If the colour of the pics is puzzling you, it is the result of some amber/pink lighting where I work. I didn't sepia tone pictures of my dirty mutant. That would be weird.

I know that designing a bike for such specific conditions is overkill for most people. I also know that many people would prefer a nice looking, attractive bicycle rather than this thing. The last thing I know is that this bike throws off the shortbread like nobody's business and never suffers from buildup under the fenders. Yeeeehawww! 

Thanks for reading! It feels good to write about cycling again, almost as good as cycling itself. Almost. Yer Pal, 
R A N T W I C K

Monday, January 10, 2011

Tweet

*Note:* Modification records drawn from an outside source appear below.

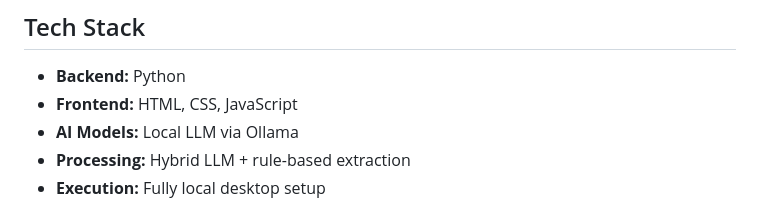
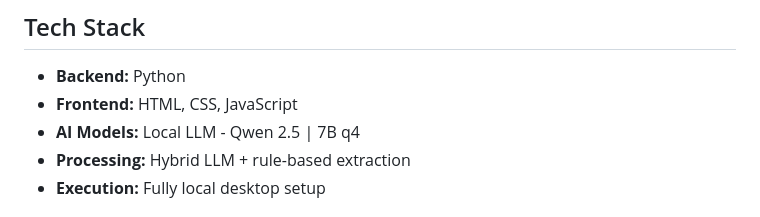
Before and after one commit to Rishi-D70/Project-IQ, a Markdown page: README.md, the part around the change. Drawn GitHub-style.

```diff
--- a/README.md
+++ b/README.md
@@ -56,7 +56,7 @@ Structured Intelligence Output
 ## Tech Stack
 - **Backend:** Python
 - **Frontend:** HTML, CSS, JavaScript
-- **AI Models:** Local LLM via Ollama
+- **AI Models:** Local LLM - Qwen 2.5 | 7B q4
 - **Processing:** Hybrid LLM + rule-based extraction
 - **Execution:** Fully local desktop setup
 
```
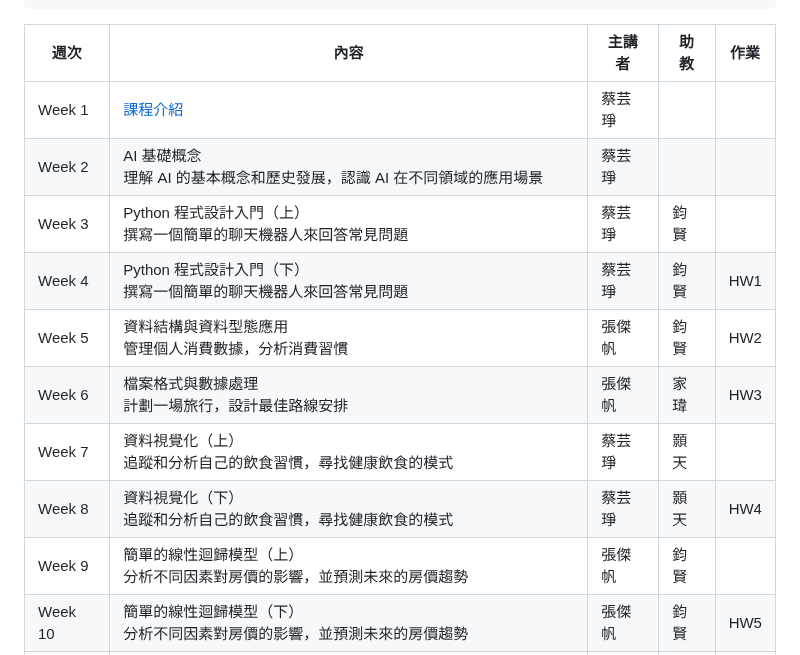
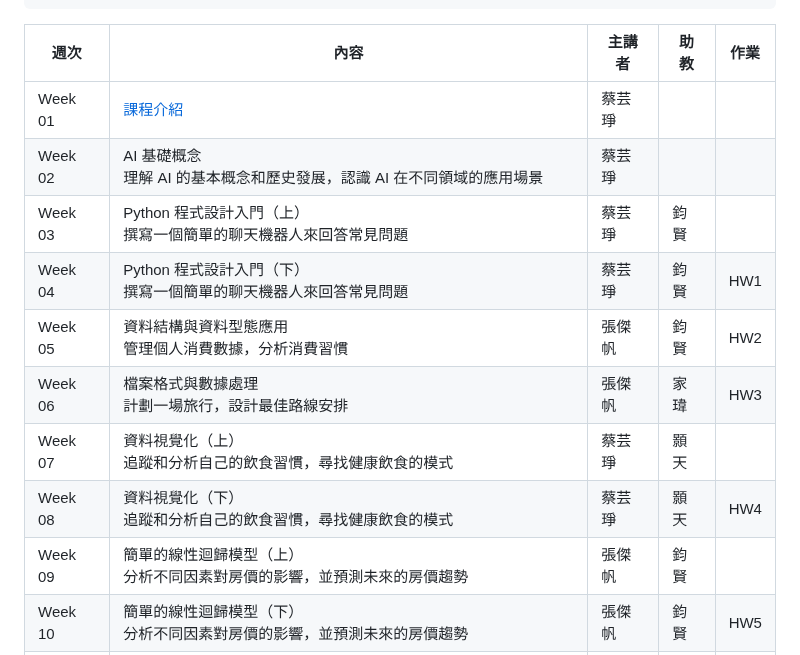
Before and after one commit to peculab/PythonAI4Beginners, a Markdown page: README.md, the part around the change. Rendered like a GitHub page.

```diff
--- a/README.md
+++ b/README.md
@@ -16,15 +16,15 @@ Python AI 實作入門課程：從生活議題到實戰應用
 
 | 週次 | 內容 | 主講者 | 助教 | 作業 |
 |------|------|----------|------|------|
-| Week 1  | [課程介紹](https://github.com/peculab/PythonAI4Beginners/blob/main/%E7%AC%AC%E4%B8%80%E9%80%B1_%E8%AA%B2%E7%A8%8B%E4%BB%8B%E7%B4%B9.ipynb)                     | 蔡芸琤 |      |      |
-| Week 2  | AI 基礎概念<br>理解 AI 的基本概念和歷史發展，認識 AI 在不同領域的應用場景                  | 蔡芸琤 |      |      |
-| Week 3  | Python 程式設計入門（上）<br>撰寫一個簡單的聊天機器人來回答常見問題    | 蔡芸琤 | 鈞賢 |      |
-| Week 4  | Python 程式設計入門（下）<br>撰寫一個簡單的聊天機器人來回答常見問題    | 蔡芸琤 | 鈞賢 | HW1 |
-| Week 5  | 資料結構與資料型態應用<br>管理個人消費數據，分析消費習慣       | 張傑帆 | 鈞賢 | HW2 |
-| Week 6  | 檔案格式與數據處理<br>計劃一場旅行，設計最佳路線安排           | 張傑帆 | 家瑋 | HW3 |
-| Week 7  | 資料視覺化（上）<br>追蹤和分析自己的飲食習慣，尋找健康飲食的模式             | 蔡芸琤 | 顥天 |
-| Week 8  | 資料視覺化（下）<br>追蹤和分析自己的飲食習慣，尋找健康飲食的模式             | 蔡芸琤 | 顥天 | HW4 |
-| Week 9  | 簡單的線性迴歸模型（上）<br>分析不同因素對房價的影響，並預測未來的房價趨勢     | 張傑帆 | 鈞賢 |
+| Week 01  | [課程介紹](https://github.com/peculab/PythonAI4Beginners/blob/main/%E7%AC%AC%E4%B8%80%E9%80%B1_%E8%AA%B2%E7%A8%8B%E4%BB%8B%E7%B4%B9.ipynb)                     | 蔡芸琤 |      |      |
+| Week 02  | AI 基礎概念<br>理解 AI 的基本概念和歷史發展，認識 AI 在不同領域的應用場景                  | 蔡芸琤 |      |      |
+| Week 03  | Python 程式設計入門（上）<br>撰寫一個簡單的聊天機器人來回答常見問題    | 蔡芸琤 | 鈞賢 |      |
+| Week 04  | Python 程式設計入門（下）<br>撰寫一個簡單的聊天機器人來回答常見問題    | 蔡芸琤 | 鈞賢 | HW1 |
+| Week 05  | 資料結構與資料型態應用<br>管理個人消費數據，分析消費習慣       | 張傑帆 | 鈞賢 | HW2 |
+| Week 06  | 檔案格式與數據處理<br>計劃一場旅行，設計最佳路線安排           | 張傑帆 | 家瑋 | HW3 |
+| Week 07  | 資料視覺化（上）<br>追蹤和分析自己的飲食習慣，尋找健康飲食的模式             | 蔡芸琤 | 顥天 |
+| Week 08  | 資料視覺化（下）<br>追蹤和分析自己的飲食習慣，尋找健康飲食的模式             | 蔡芸琤 | 顥天 | HW4 |
+| Week 09  | 簡單的線性迴歸模型（上）<br>分析不同因素對房價的影響，並預測未來的房價趨勢     | 張傑帆 | 鈞賢 |
 | Week 10 | 簡單的線性迴歸模型（下）<br>分析不同因素對房價的影響，並預測未來的房價趨勢     | 張傑帆 | 鈞賢 | HW5 |
 | Week 11 | 圖像識別入門（上）<br>建立一個圖像識別模型來識別手寫數字，用於自動化處理表單或考試卷           | 張傑帆 | 顥天 |
 | Week 12 | 圖像識別入門（下）<br>建立一個圖像識別模型來識別手寫數字，用於自動化處理表單或考試卷           | 張傑帆 | 顥天 | HW6 |
```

This is pretty much a tweet I guess, because I'm only posting to update anyone foolish enough to come here often on my status. I've acquired the additional maple-rific prizes (inlcuding some for next year) that I needed and should be mailing them out soon.

Hey RTP, shoot me a note with some info on where you would like yours sent!

I'm hyper busy and may not have much time for the blog in the next while... stay tuned and I'll get back at it asap.

Thank you for you patience,
R A N T W I C K

At almost 500 characters, the preceding was, like, 3.5 tweets! No wonder I don't use it much. It would seem I need to blather on.

Wednesday, January 5, 2011

The FARATS Winners!

The winners of the First Annual Rantwick Autumn Tree Smackdown are:

Rat Trap Press' "Charlie Brown" tree, with 117 (read back in the FARATS saga for the whole story) votes:



PaddyAnne's "Empress", with 26 votes:




But you likely knew those would win a prize. The big question today is who is the wild-card, randomly selected winner of the mighty maple prize? I arrived at that answer by putting all other entrants (excluding myself) on slips of paper:



I then dropped them in this cup:
 



After covering the cup and shaking vigorously, I asked a co-worker to draw a slip of paper from the cup. Here is the slip they drew:




 
Congratulations you 3! Send a note to rantwick at gmale dawt cawm with your maple syrup shipping address and I will get to work. Thanks again to all who participated and to all who read these never ending posts about the contest. The good news is that it is finally over. The bad news is that I may have to think of something else, perhaps even something interesting, to write about now.
R A N T W I C K

Tuesday, January 4, 2011

Last Day to Vote on FARATS Entries!


After what seems like a lifetime, time is almost up for voting on your favourite FARATS tree. Thanks very much to all who participated; I will be back tomorrow to announce the winners, including the wild card randomly selected one! I can't hardly wait!


Yer Pal,
R A N T W I C K